Kenneth Oppel’s Such Wicked Intent is the second novel in the prequels to Frankenstein, the Apprenticeship of Victor Frankenstein. In a similar vein to Priestley’s Creecher, this prequel explores the making of the central character, though with far less a twist than the Priestley novel.
Following the destruction of the Dark Library after Konrad’s death, Victor becomes increasingly obsessed with bringing him back to life. His ancestor, Wilhelm, appears to have found a way of crossing into the afterlife. As he, Elizabeth and Henry cross over into it, they find it mirrors the real one but contains a copy of the library.
In an early exchange, Victor and Elizabeth are talking about their desires to complete the journey. She says,

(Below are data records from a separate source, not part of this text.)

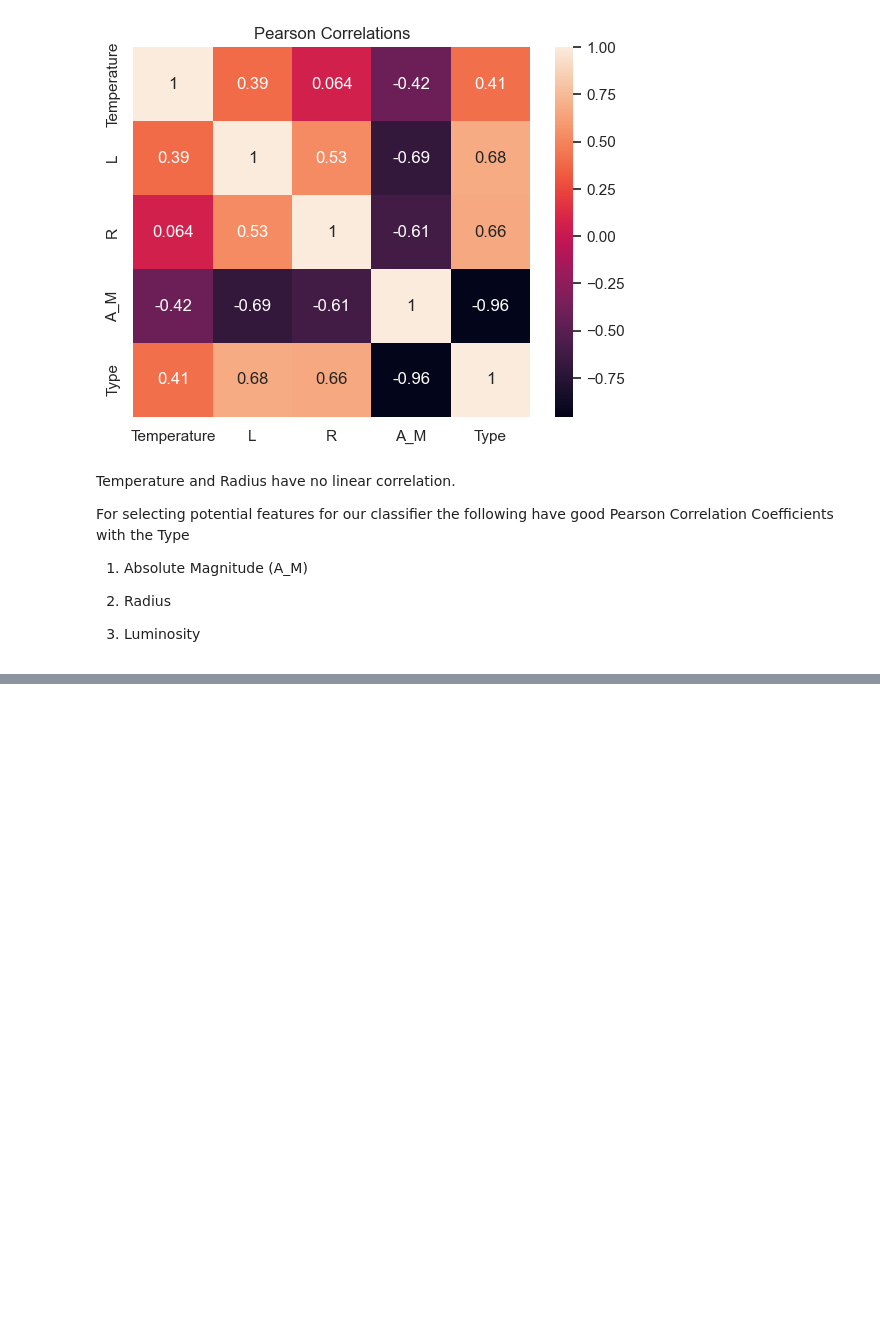
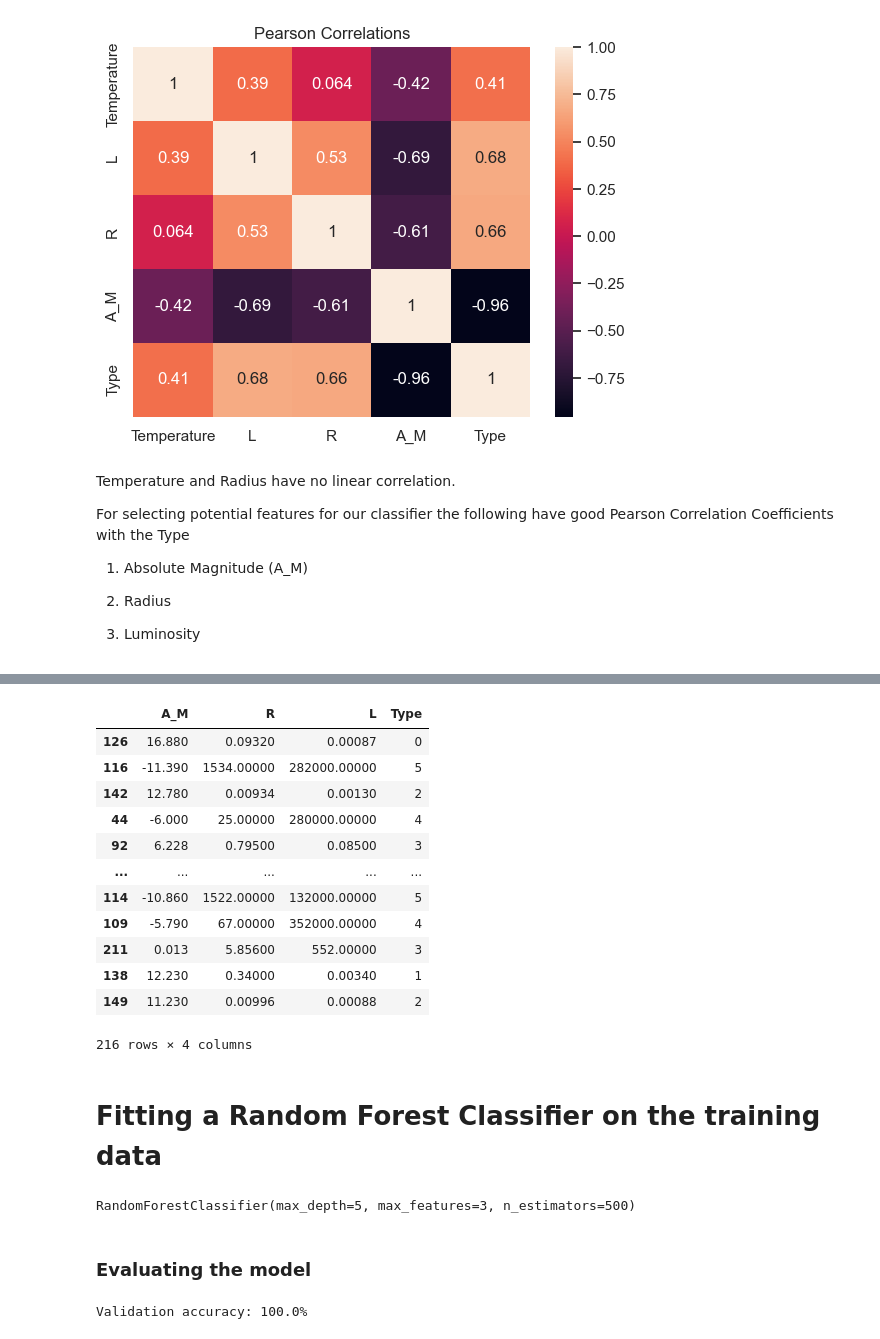
Before and after one commit to chloe0x0/stars, a Jupyter notebook: src/stars.ipynb, the cells around one changed output, grey strips where cells are left out. Saved outputs shown, nothing was run; the diff lists cells and outputs as text; code cells hidden in the pictures; blank space fills up the shorter version.

Commit message:
Random Forest Classifer 100% accuracy on train and val, correctly classifies the Sun as a Main Sequence Star

```diff
--- a/src/stars.ipynb
+++ b/src/stars.ipynb
@@ -248,0 +269,32 @@ For selecting potential features for our classifier the following have good Pear
+# %%
+train, test = train_test_split(data, test_size=0.1)
+train
+# %% [output]
+|  | A_M | R | L | Type |
+| 126 | 16.880 | 0.09320 | 0.00087 | 0 |
+| 116 | -11.390 | 1534.00000 | 282000.00000 | 5 |
+| 142 | 12.780 | 0.00934 | 0.00130 | 2 |
+| 44 | -6.000 | 25.00000 | 280000.00000 | 4 |
+| 92 | 6.228 | 0.79500 | 0.08500 | 3 |
+| ... | ... | ... | ... | ... |
+| 114 | -10.860 | 1522.00000 | 132000.00000 | 5 |
+| 109 | -5.790 | 67.00000 | 352000.00000 | 4 |
+| 211 | 0.013 | 5.85600 | 552.00000 | 3 |
+| 138 | 12.230 | 0.34000 | 0.00340 | 1 |
+| 149 | 11.230 | 0.00996 | 0.00088 | 2 |
+216 rows × 4 columns
+# %% [markdown]
+# Fitting a Random Forest Classifier on the training data
+# %%
+model = RandomForestClassifier(n_estimators = 500, max_depth = 5, max_features = 3)
+model.fit(train[["A_M", "R", "L"]], train["Type"])
+# %% [output]
+RandomForestClassifier(max_depth=5, max_features=3, n_estimators=500)
+# %% [markdown]
+### Evaluating the model
+# %%
+preds = model.predict(test[["A_M", "R", "L"]])
+accuracy = metrics.accuracy_score(test["Type"], preds)
+print(f"Validation accuracy: {accuracy*100}%")
+# %% [output]
+Validation accuracy: 100.0%
```
Also changed, not shown: parts of 4 cells of this notebook.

“You doubt my passion for my faith.”
“No, no. You’re very passionate. That, I think, might be the problem”(page 7)
In a moment both lucid and clouded, Victor identifies the core theme to this story and yet cannot see it himself. Elizabeth’s own passion for Konrad and Victor’s for power and knowledge drive them to the point of obsession. Oppel sets up the hubris which will lead to Frankenstein’s downfall, developing the desperation which drives him.
Oppel’s Frankenstein abandons magic and superstition for science with asides and premonitions. In doing so he moves away from some stock horror motifs of forbidden knowledge. We do perhaps get an insight into the central trio of Shelley’s later novel but it still relies on these motifs. It does mix in some mythology with the defeat of the monster and their willingness to try and move on from Konrad’s death. It does not have quite the spark to take the leap of faith and to play with these ideas to take a sideways look at the story as horror.